About Ben Lewis
Dr. Lewis completed his undergraduate studies at New College of Florida in 2004. His graduate work was conducted in the Behavioral Neuroscience & Psychopharmacology doctoral program at the University of Kentucky, and focused on medications development for alcohol use disorders. His dissertation research utilized molecular, cellular, organotypic, and behavioral models of alcohol-associated toxicity to screen novel NMDAr modulators for neuroprotective efficacy.
Dr. Lewis received clinical research training as a postdoctoral fellow in the Neurocognitive Laboratory, under the mentorship of Dr. Sara Jo Nixon. During this training he integrated his doctoral experience in psychopharmacology and behavioral neuroscience with neuropsychological and electroencephalographic methods. His postdoctoral research included examination of neurobehavioral concomitants of acute alcohol in aging adults, development of novel interventions for alcohol use disorder, and investigation of alcohol-associated deficits in affective processing.
As an assistant professor, Dr. Lewis remains in the Neurocognitive Laboratory. He is involved in several ongoing research projects, including the direction of a Career Development Award (K01) from the National Institute of Alcohol & Alcoholism (NIAAA) received in 2018.

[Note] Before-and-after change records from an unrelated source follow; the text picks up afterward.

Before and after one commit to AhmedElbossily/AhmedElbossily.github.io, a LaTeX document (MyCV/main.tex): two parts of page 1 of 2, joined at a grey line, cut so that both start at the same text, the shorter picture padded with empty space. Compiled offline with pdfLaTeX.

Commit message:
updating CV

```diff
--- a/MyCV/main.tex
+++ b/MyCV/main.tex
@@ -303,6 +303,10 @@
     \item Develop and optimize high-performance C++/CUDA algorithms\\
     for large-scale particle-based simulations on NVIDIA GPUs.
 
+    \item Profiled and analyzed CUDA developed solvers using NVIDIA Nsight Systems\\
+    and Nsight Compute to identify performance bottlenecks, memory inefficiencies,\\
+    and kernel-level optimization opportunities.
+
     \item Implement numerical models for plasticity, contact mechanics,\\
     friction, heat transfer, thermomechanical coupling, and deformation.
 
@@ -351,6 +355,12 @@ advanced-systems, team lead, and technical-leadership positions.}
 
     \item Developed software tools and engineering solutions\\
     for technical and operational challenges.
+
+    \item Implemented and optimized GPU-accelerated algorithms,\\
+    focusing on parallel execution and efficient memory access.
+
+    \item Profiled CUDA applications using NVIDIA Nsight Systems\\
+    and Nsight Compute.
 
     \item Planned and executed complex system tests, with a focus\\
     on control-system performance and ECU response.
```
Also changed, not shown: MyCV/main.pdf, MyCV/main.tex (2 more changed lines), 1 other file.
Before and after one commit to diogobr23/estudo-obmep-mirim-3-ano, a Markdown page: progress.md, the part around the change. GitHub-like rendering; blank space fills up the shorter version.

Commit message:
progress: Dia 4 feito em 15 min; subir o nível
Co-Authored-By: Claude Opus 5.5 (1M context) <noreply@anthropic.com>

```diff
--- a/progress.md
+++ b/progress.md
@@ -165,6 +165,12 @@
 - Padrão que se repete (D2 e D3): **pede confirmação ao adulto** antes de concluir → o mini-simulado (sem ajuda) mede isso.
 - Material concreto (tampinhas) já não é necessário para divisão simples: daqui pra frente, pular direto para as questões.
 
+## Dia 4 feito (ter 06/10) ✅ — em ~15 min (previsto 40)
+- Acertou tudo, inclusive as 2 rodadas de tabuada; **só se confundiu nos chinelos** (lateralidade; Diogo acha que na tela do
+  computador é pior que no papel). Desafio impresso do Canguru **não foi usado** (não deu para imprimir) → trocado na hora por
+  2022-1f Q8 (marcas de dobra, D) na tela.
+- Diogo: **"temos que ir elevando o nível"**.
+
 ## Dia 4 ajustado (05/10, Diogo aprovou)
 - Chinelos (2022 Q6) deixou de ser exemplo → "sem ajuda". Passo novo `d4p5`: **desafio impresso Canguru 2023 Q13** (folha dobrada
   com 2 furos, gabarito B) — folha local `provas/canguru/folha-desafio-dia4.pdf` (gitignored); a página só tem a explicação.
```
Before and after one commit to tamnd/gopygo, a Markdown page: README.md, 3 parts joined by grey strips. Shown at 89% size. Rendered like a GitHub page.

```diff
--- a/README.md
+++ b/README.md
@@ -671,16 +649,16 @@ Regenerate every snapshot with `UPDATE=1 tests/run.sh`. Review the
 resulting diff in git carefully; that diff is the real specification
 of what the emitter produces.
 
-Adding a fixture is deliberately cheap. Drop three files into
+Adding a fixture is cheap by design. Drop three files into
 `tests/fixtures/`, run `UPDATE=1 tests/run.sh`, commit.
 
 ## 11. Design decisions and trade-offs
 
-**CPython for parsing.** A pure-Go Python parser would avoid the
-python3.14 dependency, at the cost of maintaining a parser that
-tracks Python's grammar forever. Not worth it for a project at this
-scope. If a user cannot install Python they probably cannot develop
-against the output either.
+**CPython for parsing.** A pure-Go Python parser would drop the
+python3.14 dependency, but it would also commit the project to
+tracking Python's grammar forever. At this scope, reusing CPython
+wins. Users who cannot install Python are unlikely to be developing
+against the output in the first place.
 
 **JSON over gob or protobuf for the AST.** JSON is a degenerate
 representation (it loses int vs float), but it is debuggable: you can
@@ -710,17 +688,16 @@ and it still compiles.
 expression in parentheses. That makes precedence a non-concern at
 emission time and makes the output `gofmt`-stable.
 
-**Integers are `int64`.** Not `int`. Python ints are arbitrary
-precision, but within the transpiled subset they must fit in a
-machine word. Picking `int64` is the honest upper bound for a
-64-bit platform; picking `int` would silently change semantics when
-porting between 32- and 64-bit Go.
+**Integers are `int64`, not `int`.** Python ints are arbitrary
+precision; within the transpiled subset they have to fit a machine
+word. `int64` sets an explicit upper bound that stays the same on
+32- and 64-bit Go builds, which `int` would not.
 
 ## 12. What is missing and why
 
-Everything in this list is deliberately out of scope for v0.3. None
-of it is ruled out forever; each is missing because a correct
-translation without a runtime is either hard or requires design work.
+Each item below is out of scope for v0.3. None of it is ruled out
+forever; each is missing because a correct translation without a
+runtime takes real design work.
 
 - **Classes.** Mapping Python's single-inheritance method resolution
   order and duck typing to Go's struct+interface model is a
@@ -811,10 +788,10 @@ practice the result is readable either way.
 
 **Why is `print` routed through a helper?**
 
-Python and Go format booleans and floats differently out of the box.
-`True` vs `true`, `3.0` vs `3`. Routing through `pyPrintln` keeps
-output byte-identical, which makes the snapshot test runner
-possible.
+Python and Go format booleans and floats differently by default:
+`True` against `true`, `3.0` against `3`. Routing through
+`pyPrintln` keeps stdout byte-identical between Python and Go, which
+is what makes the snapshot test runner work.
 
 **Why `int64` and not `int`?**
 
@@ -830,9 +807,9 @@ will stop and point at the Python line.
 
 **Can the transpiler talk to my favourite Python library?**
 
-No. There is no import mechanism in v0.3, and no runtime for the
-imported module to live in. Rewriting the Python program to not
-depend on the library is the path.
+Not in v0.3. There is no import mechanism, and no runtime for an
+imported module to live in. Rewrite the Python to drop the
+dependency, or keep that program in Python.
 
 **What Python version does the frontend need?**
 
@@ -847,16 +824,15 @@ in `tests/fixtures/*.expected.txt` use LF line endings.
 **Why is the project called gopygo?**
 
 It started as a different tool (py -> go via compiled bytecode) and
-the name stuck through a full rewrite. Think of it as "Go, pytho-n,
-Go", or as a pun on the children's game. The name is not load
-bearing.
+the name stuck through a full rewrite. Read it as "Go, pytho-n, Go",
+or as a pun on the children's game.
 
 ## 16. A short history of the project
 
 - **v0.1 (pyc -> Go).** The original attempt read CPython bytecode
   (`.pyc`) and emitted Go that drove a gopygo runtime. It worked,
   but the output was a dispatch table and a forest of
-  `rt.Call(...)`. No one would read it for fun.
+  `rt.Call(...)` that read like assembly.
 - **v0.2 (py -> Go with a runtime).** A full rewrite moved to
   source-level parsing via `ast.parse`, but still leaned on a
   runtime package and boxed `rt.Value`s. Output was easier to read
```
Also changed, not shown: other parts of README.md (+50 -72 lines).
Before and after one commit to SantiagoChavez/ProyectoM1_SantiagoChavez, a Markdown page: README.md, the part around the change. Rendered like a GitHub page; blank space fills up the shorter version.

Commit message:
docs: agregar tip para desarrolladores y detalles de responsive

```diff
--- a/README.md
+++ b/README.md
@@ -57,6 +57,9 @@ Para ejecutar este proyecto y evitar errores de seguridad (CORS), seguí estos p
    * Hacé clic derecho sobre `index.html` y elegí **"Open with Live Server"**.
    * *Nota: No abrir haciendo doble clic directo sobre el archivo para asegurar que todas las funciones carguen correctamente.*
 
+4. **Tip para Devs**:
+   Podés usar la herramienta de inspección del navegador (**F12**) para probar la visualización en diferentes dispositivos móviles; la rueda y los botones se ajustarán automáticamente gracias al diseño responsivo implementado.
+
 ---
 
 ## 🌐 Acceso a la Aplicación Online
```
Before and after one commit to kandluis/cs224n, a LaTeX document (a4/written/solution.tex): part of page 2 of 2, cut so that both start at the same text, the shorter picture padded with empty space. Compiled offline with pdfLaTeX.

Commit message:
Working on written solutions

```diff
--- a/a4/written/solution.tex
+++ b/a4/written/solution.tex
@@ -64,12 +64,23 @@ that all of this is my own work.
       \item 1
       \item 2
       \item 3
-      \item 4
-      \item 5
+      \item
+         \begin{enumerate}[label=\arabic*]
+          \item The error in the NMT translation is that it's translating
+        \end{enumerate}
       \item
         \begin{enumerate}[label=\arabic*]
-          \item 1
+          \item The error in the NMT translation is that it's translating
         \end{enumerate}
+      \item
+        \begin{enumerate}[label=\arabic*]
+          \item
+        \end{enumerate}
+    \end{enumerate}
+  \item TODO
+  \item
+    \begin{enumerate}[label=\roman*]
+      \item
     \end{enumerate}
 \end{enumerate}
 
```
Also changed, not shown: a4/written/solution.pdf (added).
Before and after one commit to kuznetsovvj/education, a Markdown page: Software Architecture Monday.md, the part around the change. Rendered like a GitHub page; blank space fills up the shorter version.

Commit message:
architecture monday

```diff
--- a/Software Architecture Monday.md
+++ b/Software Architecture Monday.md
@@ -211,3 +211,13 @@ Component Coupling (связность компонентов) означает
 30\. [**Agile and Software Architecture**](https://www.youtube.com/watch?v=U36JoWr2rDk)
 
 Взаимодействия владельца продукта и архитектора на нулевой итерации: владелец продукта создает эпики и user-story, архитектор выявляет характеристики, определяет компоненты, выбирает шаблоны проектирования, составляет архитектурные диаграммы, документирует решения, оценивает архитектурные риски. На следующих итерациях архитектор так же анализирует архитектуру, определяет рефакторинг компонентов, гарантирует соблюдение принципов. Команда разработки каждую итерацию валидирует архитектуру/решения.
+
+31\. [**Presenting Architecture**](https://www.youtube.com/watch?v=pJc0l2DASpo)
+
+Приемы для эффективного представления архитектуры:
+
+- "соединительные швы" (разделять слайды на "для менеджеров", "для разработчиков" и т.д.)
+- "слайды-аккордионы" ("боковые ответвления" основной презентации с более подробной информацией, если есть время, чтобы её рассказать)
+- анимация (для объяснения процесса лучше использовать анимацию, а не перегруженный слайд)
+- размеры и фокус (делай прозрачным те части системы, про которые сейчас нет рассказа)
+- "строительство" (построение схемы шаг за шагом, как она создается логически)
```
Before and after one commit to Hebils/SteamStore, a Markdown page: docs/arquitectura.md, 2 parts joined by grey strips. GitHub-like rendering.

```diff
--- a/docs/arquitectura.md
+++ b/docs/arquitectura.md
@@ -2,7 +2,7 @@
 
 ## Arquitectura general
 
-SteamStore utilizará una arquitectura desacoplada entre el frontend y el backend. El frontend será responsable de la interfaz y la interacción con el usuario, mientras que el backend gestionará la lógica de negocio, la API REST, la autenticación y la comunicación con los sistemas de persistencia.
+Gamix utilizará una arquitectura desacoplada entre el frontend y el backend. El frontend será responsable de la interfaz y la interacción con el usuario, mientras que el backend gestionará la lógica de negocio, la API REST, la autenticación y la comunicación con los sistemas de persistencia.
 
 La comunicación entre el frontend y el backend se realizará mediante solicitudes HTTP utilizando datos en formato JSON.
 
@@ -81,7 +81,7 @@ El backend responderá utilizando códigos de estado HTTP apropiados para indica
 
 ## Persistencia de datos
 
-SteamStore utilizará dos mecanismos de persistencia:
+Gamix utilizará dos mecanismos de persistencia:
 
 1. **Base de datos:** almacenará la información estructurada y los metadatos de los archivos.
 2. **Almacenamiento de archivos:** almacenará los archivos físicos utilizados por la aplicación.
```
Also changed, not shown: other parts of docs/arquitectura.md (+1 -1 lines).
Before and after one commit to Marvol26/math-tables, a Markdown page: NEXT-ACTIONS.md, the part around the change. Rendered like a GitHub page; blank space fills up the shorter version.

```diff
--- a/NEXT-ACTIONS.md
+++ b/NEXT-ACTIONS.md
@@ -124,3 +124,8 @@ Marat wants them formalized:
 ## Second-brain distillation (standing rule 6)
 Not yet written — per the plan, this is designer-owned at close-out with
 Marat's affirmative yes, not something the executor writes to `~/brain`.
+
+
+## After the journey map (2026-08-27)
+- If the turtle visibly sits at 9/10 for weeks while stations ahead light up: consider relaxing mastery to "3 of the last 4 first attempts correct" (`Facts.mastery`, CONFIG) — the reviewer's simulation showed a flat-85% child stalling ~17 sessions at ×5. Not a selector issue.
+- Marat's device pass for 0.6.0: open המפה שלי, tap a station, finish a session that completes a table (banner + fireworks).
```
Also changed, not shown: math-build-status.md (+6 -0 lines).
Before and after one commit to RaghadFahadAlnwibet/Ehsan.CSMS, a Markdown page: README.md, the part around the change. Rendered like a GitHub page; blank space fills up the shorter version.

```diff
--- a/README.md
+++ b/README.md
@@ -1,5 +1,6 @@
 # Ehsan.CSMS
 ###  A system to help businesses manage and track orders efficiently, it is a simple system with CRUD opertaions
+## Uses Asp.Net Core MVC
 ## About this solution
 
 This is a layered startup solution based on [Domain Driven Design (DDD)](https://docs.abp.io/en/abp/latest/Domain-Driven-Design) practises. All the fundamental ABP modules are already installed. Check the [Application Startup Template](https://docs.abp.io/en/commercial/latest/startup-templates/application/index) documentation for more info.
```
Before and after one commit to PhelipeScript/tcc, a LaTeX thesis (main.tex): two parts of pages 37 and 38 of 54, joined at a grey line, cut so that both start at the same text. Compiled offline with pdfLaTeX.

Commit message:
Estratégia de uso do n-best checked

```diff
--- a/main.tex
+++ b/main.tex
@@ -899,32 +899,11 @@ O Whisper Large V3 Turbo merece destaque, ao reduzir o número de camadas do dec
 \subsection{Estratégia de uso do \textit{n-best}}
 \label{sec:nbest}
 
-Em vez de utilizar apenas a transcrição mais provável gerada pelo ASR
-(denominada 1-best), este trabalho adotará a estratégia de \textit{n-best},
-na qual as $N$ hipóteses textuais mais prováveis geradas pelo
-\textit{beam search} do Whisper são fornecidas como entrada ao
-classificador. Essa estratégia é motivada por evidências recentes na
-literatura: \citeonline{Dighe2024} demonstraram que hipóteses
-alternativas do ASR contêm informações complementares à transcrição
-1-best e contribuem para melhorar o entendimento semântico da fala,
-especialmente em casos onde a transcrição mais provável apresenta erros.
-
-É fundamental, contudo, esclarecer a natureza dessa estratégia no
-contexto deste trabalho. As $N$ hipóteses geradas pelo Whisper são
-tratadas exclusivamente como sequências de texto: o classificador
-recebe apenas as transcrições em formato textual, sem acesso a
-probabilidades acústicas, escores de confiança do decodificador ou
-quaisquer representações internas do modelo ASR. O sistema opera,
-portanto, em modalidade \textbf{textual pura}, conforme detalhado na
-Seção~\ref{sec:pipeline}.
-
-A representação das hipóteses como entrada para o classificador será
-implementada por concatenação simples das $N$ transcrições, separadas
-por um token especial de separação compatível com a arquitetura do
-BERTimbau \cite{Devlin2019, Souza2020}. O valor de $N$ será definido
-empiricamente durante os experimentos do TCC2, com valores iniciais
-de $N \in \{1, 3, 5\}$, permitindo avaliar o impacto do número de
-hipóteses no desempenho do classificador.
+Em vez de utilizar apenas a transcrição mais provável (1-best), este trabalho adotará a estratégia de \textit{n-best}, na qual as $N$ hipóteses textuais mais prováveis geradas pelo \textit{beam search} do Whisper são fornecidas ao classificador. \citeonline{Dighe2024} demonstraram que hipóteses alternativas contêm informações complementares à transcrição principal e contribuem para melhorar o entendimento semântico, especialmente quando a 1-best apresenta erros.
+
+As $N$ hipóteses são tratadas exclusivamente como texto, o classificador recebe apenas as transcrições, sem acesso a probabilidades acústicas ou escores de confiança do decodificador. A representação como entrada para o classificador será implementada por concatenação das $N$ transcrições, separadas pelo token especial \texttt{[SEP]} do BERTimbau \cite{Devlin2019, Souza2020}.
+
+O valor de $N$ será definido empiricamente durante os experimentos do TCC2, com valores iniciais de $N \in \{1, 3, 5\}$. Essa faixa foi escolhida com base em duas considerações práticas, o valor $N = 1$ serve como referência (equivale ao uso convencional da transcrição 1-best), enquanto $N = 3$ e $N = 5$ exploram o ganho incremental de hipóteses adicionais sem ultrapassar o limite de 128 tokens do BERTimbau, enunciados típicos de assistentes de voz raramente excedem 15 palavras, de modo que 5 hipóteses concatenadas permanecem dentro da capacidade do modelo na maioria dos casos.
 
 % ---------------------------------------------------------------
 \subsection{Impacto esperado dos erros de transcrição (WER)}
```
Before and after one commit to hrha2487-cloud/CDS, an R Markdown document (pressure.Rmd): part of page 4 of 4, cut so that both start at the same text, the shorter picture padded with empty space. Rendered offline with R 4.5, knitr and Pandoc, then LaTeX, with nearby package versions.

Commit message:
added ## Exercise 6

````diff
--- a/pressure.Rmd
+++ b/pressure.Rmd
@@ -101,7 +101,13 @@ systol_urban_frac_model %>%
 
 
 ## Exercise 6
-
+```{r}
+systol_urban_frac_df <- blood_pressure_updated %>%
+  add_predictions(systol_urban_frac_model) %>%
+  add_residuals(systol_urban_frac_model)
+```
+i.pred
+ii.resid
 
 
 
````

Broadly, Dr. Lewis’ research interests include understanding the neurobehavioral concomitants of chronic and acute substance use. Although his past/recent analyses have included opioids, marijuana, and other substances of abuse, he has maintained a particular focus on alcohol. This interest spans all patterns of consumption, from moderate/low-risk to chronic/heavy drinking, and has included investigations across the lifespan, from fetal exposure to elderly drinkers.
In 2018, Dr. Lewis was awarded a Career Development Award (K01) from the National Institute of Alcohol & Alcoholism (NIAAA), entitled “Enhancing Recovery Outcomes in Alcohol Use Disorder: Cognitive Training as an Adjunct to Treatment”. The major aim of this project is the development of novel behavioral interventions for substance abuse. Specific goals include using cognitive training to improve neurocognitive recovery, enhance treatment efficacy, and improve post-discharge functioning among treatment-seeking individuals with alcohol use disorders.